One troublesome aspect of this disease has been the different perceptions of risk. A recent report has been made available on the Sudden Oak Death website suddenoakdeath.org.  It can be found by selecting "Research" in the left-hand column and then selecting "Modeling Phytophtha ramorum" in the sub-list under it. The report is the result of a meeting of researchers at the USDA Forest Service, Southern Research Station in Asheville, NC. Various models and the resulting risk assessments are presented.


Bacterial Leaf Scorch  Jerry passed out some recent material on this problem. I included a map which showed a considerably greater spread than the 1999 map shown on the BLS website maintained by the NJ Forest Service.  It is believed that insects carry it and spread it to a large selection of trees, especially Northern red oaks and pin oaks. Several other tree species, including other oaks, mulberry, sweetgum, and some maples are also affected but not yet to the extent of the Northern red oak and pin oak in New Jersey. In other states elms and sycamores are affected but such evidence has not yet been found in New Jersey.  If caught early enough the infected branch can be removed and the tree will not be threatened.  There are “host plants” that are not affected but carry the disease.  Evidence of the disease is that the leaf has a “scarring on the leaf surface” due to the lack of water to the leaf.   One question is how to properly dispose of the infected material from trees?


Our February meeting (the 15th) will be a joint meeting with the Shade Tree Commission to discuss the specific topic of threats to our trees.
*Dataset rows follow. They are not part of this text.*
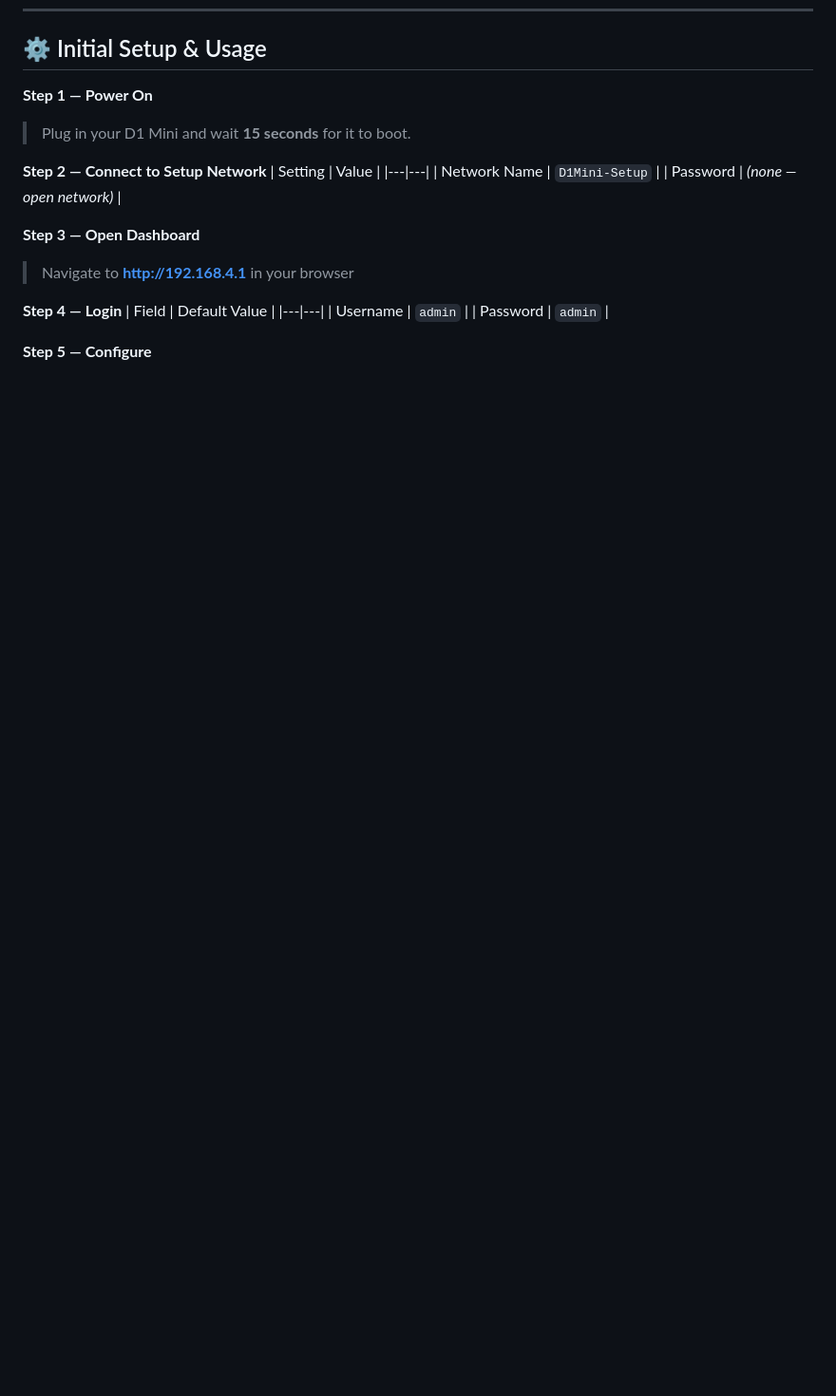
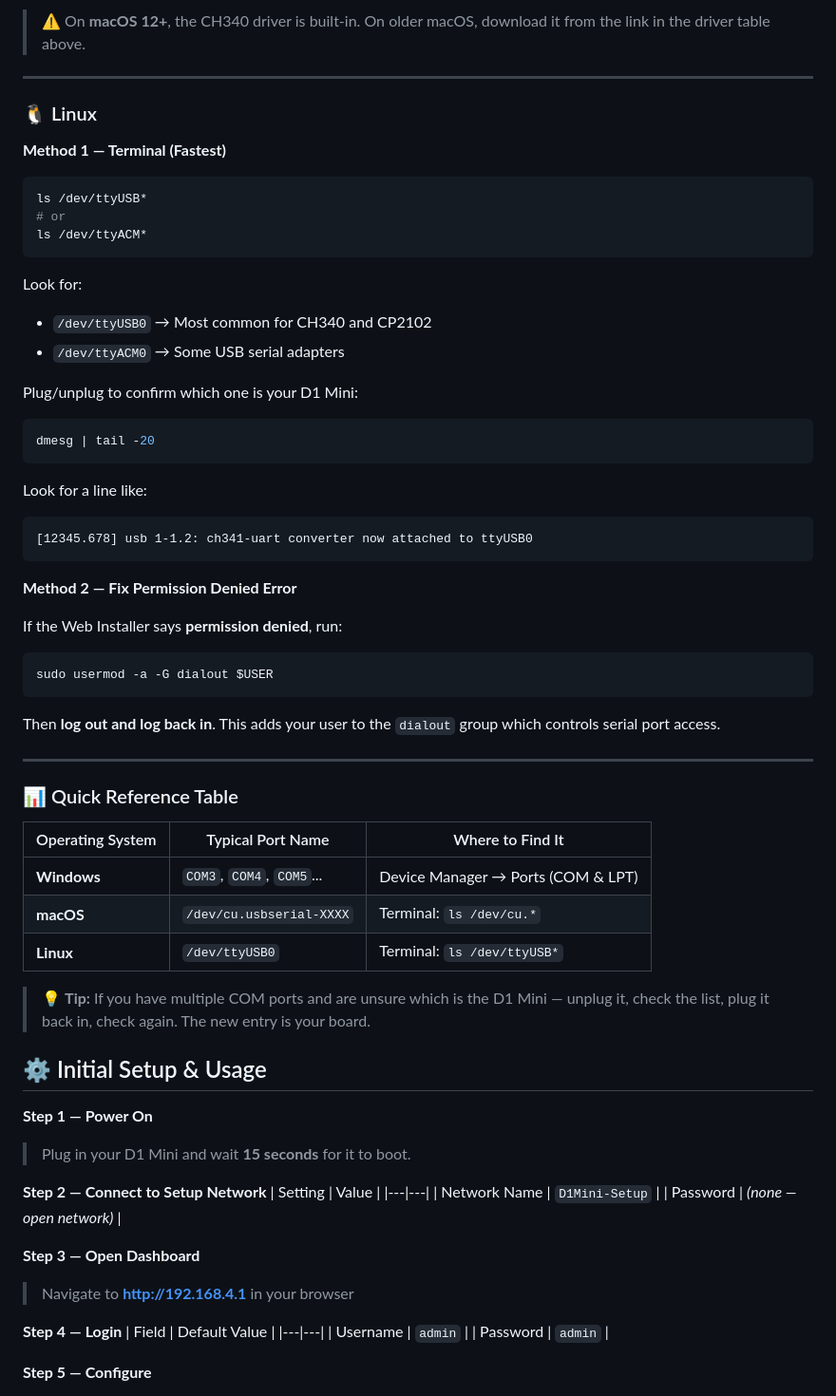
Before and after one commit to OZAMNJ/WEMOS-D1-Mini-Travel-Router, a Markdown page: README.md, the part around one of its changes. Shown at 95% size. Drawn GitHub-style; blank space fills up the shorter version.

````diff
--- a/README.md
+++ b/README.md
@@ -90,3 +159,53 @@ esptool.py --port COM3 --baud 460800 write_flash 0x0 router.bin
+> ⚠️ On **macOS 12+**, the CH340 driver is built-in. On older macOS, download it from the link in the driver table above.
+
+---
+
+### 🐧 Linux
+
+**Method 1 — Terminal (Fastest)**
+
+```bash
+ls /dev/ttyUSB*
+# or
+ls /dev/ttyACM*
+```
+
+Look for:
+- `/dev/ttyUSB0` → Most common for CH340 and CP2102
+- `/dev/ttyACM0` → Some USB serial adapters
+
+Plug/unplug to confirm which one is your D1 Mini:
+
+```bash
+dmesg | tail -20
+```
+
+Look for a line like:
+```
+[12345.678] usb 1-1.2: ch341-uart converter now attached to ttyUSB0
+```
+
+**Method 2 — Fix Permission Denied Error**
+
+If the Web Installer says **permission denied**, run:
+
+```bash
+sudo usermod -a -G dialout $USER
+```
+
+Then **log out and log back in**. This adds your user to the `dialout` group which controls serial port access.
+
+---
+
+### 📊 Quick Reference Table
+
+| Operating System | Typical Port Name | Where to Find It |
+|---|---|---|
+| **Windows** | `COM3`, `COM4`, `COM5`... | Device Manager → Ports (COM & LPT) |
+| **macOS** | `/dev/cu.usbserial-XXXX` | Terminal: `ls /dev/cu.*` |
+| **Linux** | `/dev/ttyUSB0` | Terminal: `ls /dev/ttyUSB*` |
+
+> 💡 **Tip:** If you have multiple COM ports and are unsure which is the D1 Mini — unplug it, check the list, plug it back in, check again. The new entry is your board.
 
 ## ⚙️ Initial Setup & Usage
 
````
Also changed, not shown: other parts of README.md (+69 -0 lines).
We need to be sure that we have a coordinated effort on this problem.


Other topics


Bears  Linda asked about the bears in town and whether the bow hunters are allowed to hunt them.  Cliff said there was one that broke a lot of ice on Wildwood Lake. No bear hunting is allowed in town.


Pocono Land  George mentioned that the land across from the Borough garage could use some attention. It is becoming a dumping area. We need to determine what kind of habitat to encourage.


Bio-Blitz  Cliff brought a report on the Lenape Park Bio-Blitz held in Union County last May. "A Bio-Blitz is an effort to identify the different forms of life that can be found in a given location over a 24-hour period." They identified "660 different species, ranging from mushrooms to oak trees, from ants to coyote and deer, and from bees and butterflies to hawks," all in a 45-acre park. This was the first Bio-Blitz ever held in New Jersey. The report gives details in seven categories: plants, fungi, insects, fish, reptiles and amphibians, bird, mammals.